The symptoms of carbon monoxide poisoning include headache, weakness, drowsiness, decreased tolerance to exercise, visual disturbances, heart palpitations, nausea, and vomiting. If repeated exposure to low levels of carbon monoxide are not recognized, these symptoms -- often misdiagnosed as influenza -- may be chronic or recurrent.
Acute exposures to high levels of carbon monoxide can cause a rapid progression to severe poisoning, in which case the symptoms are not apparent to the victim. The signs of acute toxicity are rapid heart and respiratory rates, irregular heart rhythms, vomiting, disorientation, low blood pressure, convulsions, respiratory failure, coma, and death.
Here are 14 recommendations to reduce the risk of CO poisoning:
1. The most important recommendation: USE A CARBON MONOXIDE WARNING DETECTOR. As is true of a smoke alarm, reliance on a CO detector is acceptable only if the device is in good working order and is tested periodically as directed by the manufacturer.
2. Inspect your RV's chassis and generator exhaust system regularly, at least before each outing and after bottoming out or any other incident that could cause damage.
3. Inspect the RV for openings in the floor or sidewalls. If you locate a hole, seal it with a silicone adhesive or have it repaired before using your generator again.
4. Inspect windows, door seals, and weather strips to ensure that they are sealing properly.

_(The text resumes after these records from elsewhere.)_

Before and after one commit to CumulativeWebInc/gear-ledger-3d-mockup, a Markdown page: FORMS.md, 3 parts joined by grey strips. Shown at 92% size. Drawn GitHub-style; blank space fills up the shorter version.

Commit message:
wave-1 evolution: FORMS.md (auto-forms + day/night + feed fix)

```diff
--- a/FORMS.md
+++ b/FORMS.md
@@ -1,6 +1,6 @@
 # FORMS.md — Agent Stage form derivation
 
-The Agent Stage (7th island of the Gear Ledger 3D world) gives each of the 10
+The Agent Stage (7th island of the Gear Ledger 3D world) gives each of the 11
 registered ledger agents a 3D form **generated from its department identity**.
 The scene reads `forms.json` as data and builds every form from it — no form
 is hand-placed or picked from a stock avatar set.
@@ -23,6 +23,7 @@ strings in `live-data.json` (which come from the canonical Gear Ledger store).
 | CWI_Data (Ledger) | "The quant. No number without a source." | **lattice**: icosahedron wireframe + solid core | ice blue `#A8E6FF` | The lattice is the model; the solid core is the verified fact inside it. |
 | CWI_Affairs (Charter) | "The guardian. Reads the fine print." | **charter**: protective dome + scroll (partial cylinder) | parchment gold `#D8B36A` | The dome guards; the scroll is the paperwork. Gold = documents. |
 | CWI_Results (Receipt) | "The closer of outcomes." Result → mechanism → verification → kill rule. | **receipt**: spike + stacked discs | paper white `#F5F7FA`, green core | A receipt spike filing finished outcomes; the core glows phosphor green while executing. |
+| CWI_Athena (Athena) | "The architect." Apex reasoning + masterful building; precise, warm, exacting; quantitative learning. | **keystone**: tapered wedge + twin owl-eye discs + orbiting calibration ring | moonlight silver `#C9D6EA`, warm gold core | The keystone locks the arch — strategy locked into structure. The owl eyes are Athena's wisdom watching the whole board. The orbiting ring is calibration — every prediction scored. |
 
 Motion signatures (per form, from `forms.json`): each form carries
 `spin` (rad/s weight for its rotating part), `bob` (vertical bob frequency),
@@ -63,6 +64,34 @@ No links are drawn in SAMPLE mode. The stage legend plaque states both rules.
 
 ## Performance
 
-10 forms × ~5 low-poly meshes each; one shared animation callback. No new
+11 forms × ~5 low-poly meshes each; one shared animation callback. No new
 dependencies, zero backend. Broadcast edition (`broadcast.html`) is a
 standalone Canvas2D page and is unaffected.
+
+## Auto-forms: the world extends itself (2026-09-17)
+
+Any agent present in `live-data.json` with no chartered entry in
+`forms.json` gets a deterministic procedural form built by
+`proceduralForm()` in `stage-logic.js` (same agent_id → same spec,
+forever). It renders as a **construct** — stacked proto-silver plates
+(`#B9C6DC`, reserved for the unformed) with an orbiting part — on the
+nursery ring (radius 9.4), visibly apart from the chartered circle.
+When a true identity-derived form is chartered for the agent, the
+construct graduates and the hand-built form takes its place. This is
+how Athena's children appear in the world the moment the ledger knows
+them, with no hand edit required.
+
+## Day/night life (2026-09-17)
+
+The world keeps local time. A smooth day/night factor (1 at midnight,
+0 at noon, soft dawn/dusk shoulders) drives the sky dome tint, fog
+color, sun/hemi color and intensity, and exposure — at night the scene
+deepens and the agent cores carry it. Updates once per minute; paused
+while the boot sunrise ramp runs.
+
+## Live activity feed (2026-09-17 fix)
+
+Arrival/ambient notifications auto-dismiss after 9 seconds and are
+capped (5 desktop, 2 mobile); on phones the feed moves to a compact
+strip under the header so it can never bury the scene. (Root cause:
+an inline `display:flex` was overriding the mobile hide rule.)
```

5. Yellow flames in propane-burning appliances such as coach heaters, stoves, ovens, and water heaters usually indicate a lack of oxygen. Determine the cause of this condition and correct it immediately.
6. If applicable, have your built-in vacuum cleaner checked to make sure it does not exhaust under the underside of your RV. Have the system changed if it does.
7. Do not operate your generator if the exhaust system is damaged in any way or if an unusual noise is present.
8. Park your RV so that the exhaust may easily dissipate away from the vehicle. Do not park next to high grass or weeds, snowbanks, buildings, or other obstructions that might prevent exhaust gases from dissipating as they should.
9. Keep in mind that shifting winds may cause exhaust to blow away from the coach one moment and under the coach the next.
10. When stopping for long periods of time, be aware of other vehicles around you, such as tractor-trailers at rest stops, that may have their engines and refrigerators running.
11. Do not sleep with the generator operating.
12. Leave a roof vent open anytime the generator is running, even during the winter.
13. If you do not feel well, do not be fooled into thinking that it is because you have been driving too long, you ate too much, or you are suffering from motion sickness. Shut off the generator and step outside for some fresh air just to be sure.
14. Consider parking in the "No Generator" zone that FMCA makes available at its conventions.